Recognizing the many areas of expertise of each institution, Carter Center and Emory faculty and staff continually share thoughts and ideas about how to make the most of their resources. This past academic year, innovative courses were offered on such topics as how nongovernmental organizations (NGOs) affect public policy, how healthcare issues impact social agendas and how language plays a role in aggravating or easing conflict.
Other new initiatives helped enhance learning experiences. In one example, law school students have begun working with The Carter Center's Human Rights Program to help research alleged human rights violations. "Being able to apply what they learn in class to actual situations throughout the world is an incredible advantage for these students," said law school Dean Howard Hunter. "Such an experience would not be possible without our link to The Carter Center."
Each year, over half of the more than 100 participants in Carter Center internship and graduate assistanceship programs are Emory students.
Misrak Makonnen, a graduate student in the School of Public Health, traveled to Ethiopia earlier this year with members of the Center's Global 2000 Program to complete fieldwork toward her master's thesis on the global eradication of Guinea worm, a project lead by the Center."On my trip I interviewed more than 500 villagers and learned so much by applying what I learned in the classroom to situations in the field.
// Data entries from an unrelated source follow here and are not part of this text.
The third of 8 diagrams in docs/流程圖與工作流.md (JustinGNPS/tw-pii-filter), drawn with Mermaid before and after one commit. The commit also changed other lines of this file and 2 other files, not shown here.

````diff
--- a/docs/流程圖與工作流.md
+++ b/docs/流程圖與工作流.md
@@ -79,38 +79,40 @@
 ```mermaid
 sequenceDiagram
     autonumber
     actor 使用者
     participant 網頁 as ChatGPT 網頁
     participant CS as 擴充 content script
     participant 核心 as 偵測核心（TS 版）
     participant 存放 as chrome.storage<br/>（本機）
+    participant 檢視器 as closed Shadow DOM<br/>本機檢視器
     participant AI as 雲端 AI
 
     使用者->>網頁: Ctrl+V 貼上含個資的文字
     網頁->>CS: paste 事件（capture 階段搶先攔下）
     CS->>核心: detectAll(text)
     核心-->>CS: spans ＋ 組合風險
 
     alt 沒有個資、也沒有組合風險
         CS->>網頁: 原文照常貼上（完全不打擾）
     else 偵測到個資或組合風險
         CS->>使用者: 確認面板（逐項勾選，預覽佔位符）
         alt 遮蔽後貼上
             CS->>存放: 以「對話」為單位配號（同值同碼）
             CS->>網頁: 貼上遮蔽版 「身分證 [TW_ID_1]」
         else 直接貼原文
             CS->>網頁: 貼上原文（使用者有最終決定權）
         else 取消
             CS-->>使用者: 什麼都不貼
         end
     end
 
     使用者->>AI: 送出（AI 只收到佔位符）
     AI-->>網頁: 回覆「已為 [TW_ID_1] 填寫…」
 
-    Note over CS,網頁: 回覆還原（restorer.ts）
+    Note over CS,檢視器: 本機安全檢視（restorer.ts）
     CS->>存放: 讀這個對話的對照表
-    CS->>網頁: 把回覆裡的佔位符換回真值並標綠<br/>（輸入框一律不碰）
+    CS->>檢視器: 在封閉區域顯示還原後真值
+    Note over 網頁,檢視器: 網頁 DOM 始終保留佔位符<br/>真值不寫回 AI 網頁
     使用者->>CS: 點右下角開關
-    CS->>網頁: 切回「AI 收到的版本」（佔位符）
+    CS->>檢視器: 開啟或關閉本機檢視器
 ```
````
The experience was truly invaluable," said Makonnen.
Ian Jefferson accompanied a member of the Center's Conflict Resolution Program to Estonia last year to observe a workshop on Russian integration. "I gained so much from it that I wrote my honors thesis on citizenship issues in Estonia," Jefferson said. "I plan a career in international relations and my overall internship at The Carter Center-aside from the trip-was a major influence in that decision."
Links between faculty and staff have also been enhanced. Through the liaison program, 15 faculty have begun working with Carter Center programs, thereby merging Emory's academic and scholarly mission with the Center's action-oriented and interventionist agenda.
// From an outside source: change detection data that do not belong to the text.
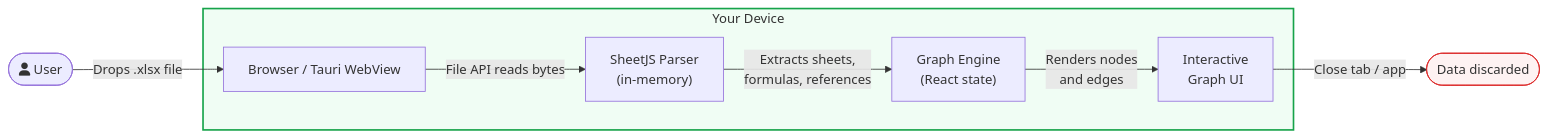
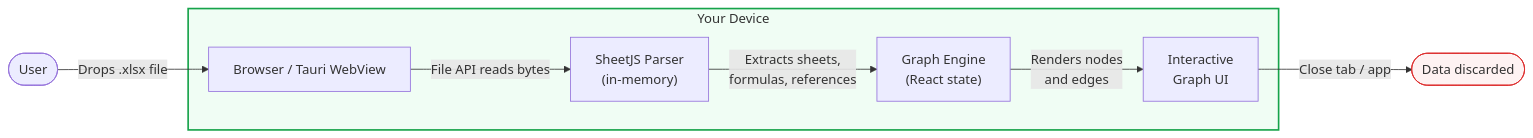
One commit to bizbrf/tangle changed the first of 4 diagrams in SECURITY.md. Above: the diagram before and after it, drawn with Mermaid.

Commit message:
fix(security): remove unsupported fa:fa-user Font Awesome icon from SECURITY.md Mermaid diagram

````diff
--- a/SECURITY.md
+++ b/SECURITY.md
@@ -29,15 +29,15 @@
 ```mermaid
 flowchart LR
-    User([fa:fa-user User]) -->|Drops .xlsx file| Browser[Browser / Tauri WebView]
+    User([User]) -->|Drops .xlsx file| Browser[Browser / Tauri WebView]
 
     subgraph LOCAL ["Your Device"]
         Browser -->|File API reads bytes| Parser["SheetJS Parser\n(in-memory)"]
         Parser -->|Extracts sheets,\nformulas, references| GraphEngine["Graph Engine\n(React state)"]
         GraphEngine -->|Renders nodes\nand edges| UI["Interactive\nGraph UI"]
     end
 
     UI -->|Close tab / app| Gone([Data discarded])
 
     style LOCAL fill:#f0fdf4,stroke:#16a34a,stroke-width:2px
     style Gone fill:#fef2f2,stroke:#dc2626
 ```
````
In many ways such collaborations are just a beginning. A minor in violence studies will be added to the University's curriculum this fall. It's purpose is to bring a new dimension to students' conception of violence and ways to prevent it.
Additionally, Joyce Neu, associate director of the Conflict Resolution Program, is exploring the possibility of adding an undergraduate minor in conflict prevention and resolution. "Working with Emory faculty has helped lead to new ways of sharing principles of conflict resolution with students," said Neu. "If we can provide a new generation with more peaceful ways of addressing conflict, then when these students attain leadership positions, they will be able to handle conflict more creatively and constructively."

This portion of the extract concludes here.